## Task prompt:
Without the pictures, copy the entries below word for word.

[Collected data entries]
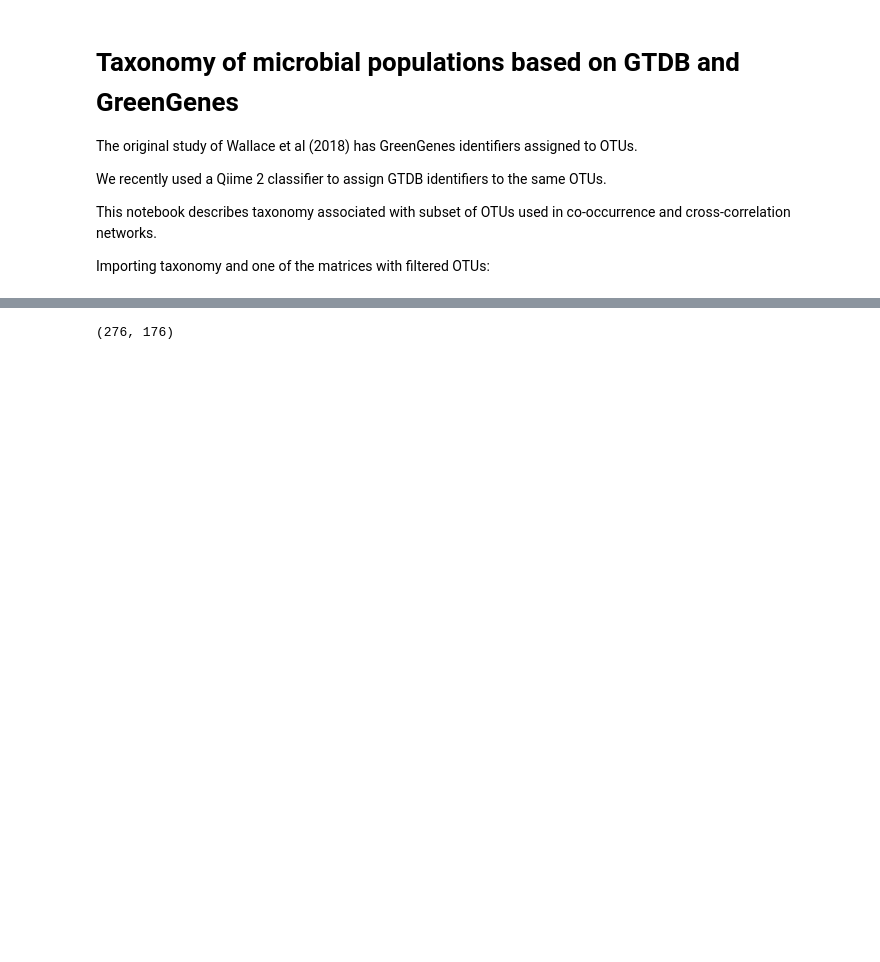
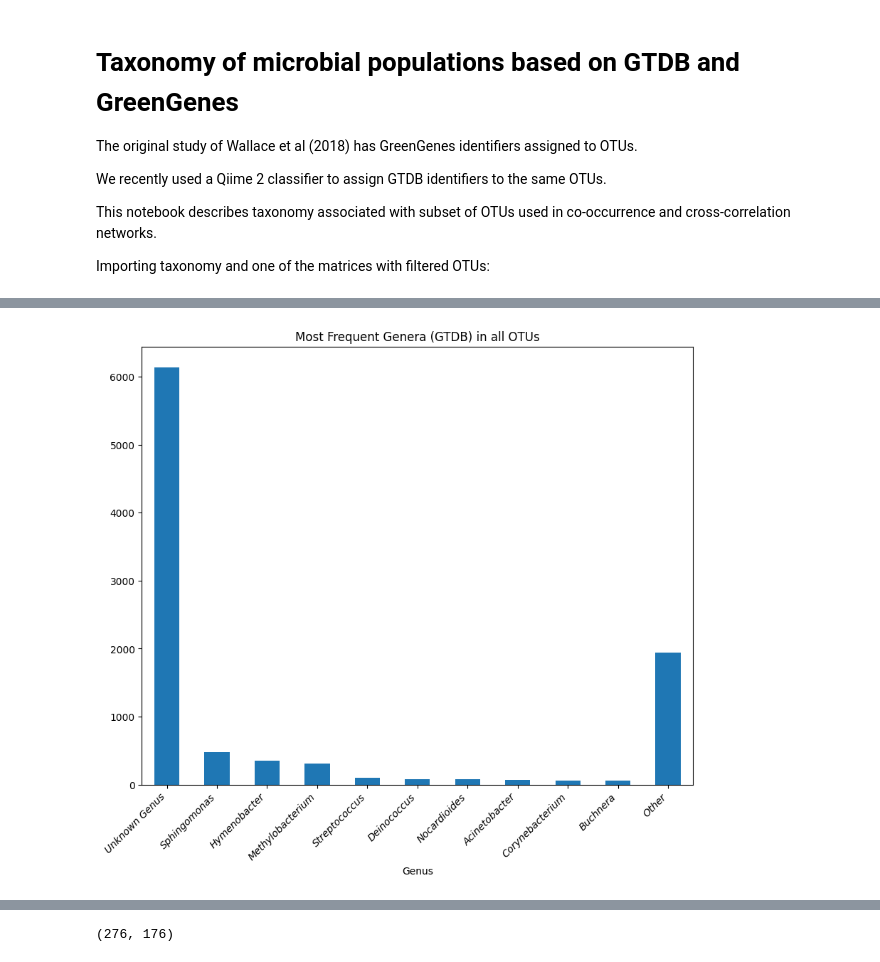
Before and after one commit to labbces/maize_transcriptome_microbiome_diurnal_periods, a Jupyter notebook: microbiome/microbial_taxonomy.ipynb, the cells around one changed output, grey strips where cells are left out. Cells and saved outputs as stored; diff of their text form; code cells hidden in the pictures; blank space fills up the shorter version.

Commit message:
Generating bat plots instead of pie charts

```diff
--- a/microbiome/microbial_taxonomy.ipynb
+++ b/microbiome/microbial_taxonomy.ipynb
@@ -11,7 +11,7 @@ Importing taxonomy and one of the matrices with filtered OTUs:
 # %%
 import pandas as pd
 
-greengenes_taxonomy = pd.read_table("/home/renato/projects/fapesp_bepe_pd/microbiome/2f_otu_table.sample_filtered.no_mitochondria_chloroplast.taxonomy.txt", sep="\t", header=None)
+greengenes_taxonomy = pd.read_table("/home/santosrac/Projects/UGA_RACS/16S/otu_taxonomy/2f_otu_table.sample_filtered.no_mitochondria_chloroplast.taxonomy.txt", sep="\t", header=None)
 greengenes_taxonomy.columns = ['OTU_ID', 'Taxonomy', 'Confidence', 'Rank']
-gtdb_taxonomy = pd.read_table("/home/renato/projects/fapesp_bepe_pd/microbiome/gtdb_taxonomy.tsv", sep="\t", header=None)
+gtdb_taxonomy = pd.read_table("/home/santosrac/Projects/UGA_RACS/16S/otu_taxonomy/gtdb_taxonomy.tsv", sep="\t")
 gtdb_taxonomy.columns = ['OTU_ID', 'Taxonomy', 'Confidence']
@@ -17,0 +74,25 @@ gtdb_taxonomy.columns = ['OTU_ID', 'Taxonomy', 'Confidence']
+# %%
+import matplotlib.pyplot as plt
+
+# Number of top genera to display
+top_n = 10
+
+# Get the counts of each genus
+genus_counts = gtdb_taxonomy_copy['Genus'].value_counts()
+
+# Get the top N most frequent genera
+top_genus_counts = genus_counts.head(top_n)
+
+# Group the rest into an "Other" category
+other_count = genus_counts[top_n:].sum()
+top_genus_counts['Other'] = other_count
+
+# Plot the pie chart
+plt.figure(figsize=(10, 8))
+top_genus_counts.plot.bar()
+plt.ylabel('')
+plt.title('Most Frequent Genera (GTDB) in all OTUs')
+plt.xticks(rotation=45, ha='right', fontstyle='italic')
+plt.show()
+# %% [output]
+[figure, added]
```
Also changed, not shown: parts of 8 cells of this notebook.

## Result of this task:
Before and after one commit to labbces/maize_transcriptome_microbiome_diurnal_periods, a Jupyter notebook: microbiome/microbial_taxonomy.ipynb, the cells around one changed output, grey strips where cells are left out. Cells and saved outputs as stored; diff of their text form; code cells hidden in the pictures; blank space fills up the shorter version.

Commit message:
Generating bat plots instead of pie charts

```diff
--- a/microbiome/microbial_taxonomy.ipynb
+++ b/microbiome/microbial_taxonomy.ipynb
@@ -11,7 +11,7 @@ Importing taxonomy and one of the matrices with filtered OTUs:
 # %%
 import pandas as pd
 
-greengenes_taxonomy = pd.read_table("/home/renato/projects/fapesp_bepe_pd/microbiome/2f_otu_table.sample_filtered.no_mitochondria_chloroplast.taxonomy.txt", sep="\t", header=None)
+greengenes_taxonomy = pd.read_table("/home/santosrac/Projects/UGA_RACS/16S/otu_taxonomy/2f_otu_table.sample_filtered.no_mitochondria_chloroplast.taxonomy.txt", sep="\t", header=None)
 greengenes_taxonomy.columns = ['OTU_ID', 'Taxonomy', 'Confidence', 'Rank']
-gtdb_taxonomy = pd.read_table("/home/renato/projects/fapesp_bepe_pd/microbiome/gtdb_taxonomy.tsv", sep="\t", header=None)
+gtdb_taxonomy = pd.read_table("/home/santosrac/Projects/UGA_RACS/16S/otu_taxonomy/gtdb_taxonomy.tsv", sep="\t")
 gtdb_taxonomy.columns = ['OTU_ID', 'Taxonomy', 'Confidence']
@@ -17,0 +74,25 @@ gtdb_taxonomy.columns = ['OTU_ID', 'Taxonomy', 'Confidence']
+# %%
+import matplotlib.pyplot as plt
+
+# Number of top genera to display
+top_n = 10
+
+# Get the counts of each genus
+genus_counts = gtdb_taxonomy_copy['Genus'].value_counts()
+
+# Get the top N most frequent genera
+top_genus_counts = genus_counts.head(top_n)
+
+# Group the rest into an "Other" category
+other_count = genus_counts[top_n:].sum()
+top_genus_counts['Other'] = other_count
+
+# Plot the pie chart
+plt.figure(figsize=(10, 8))
+top_genus_counts.plot.bar()
+plt.ylabel('')
+plt.title('Most Frequent Genera (GTDB) in all OTUs')
+plt.xticks(rotation=45, ha='right', fontstyle='italic')
+plt.show()
+# %% [output]
+[figure, added]
```
Also changed, not shown: parts of 8 cells of this notebook.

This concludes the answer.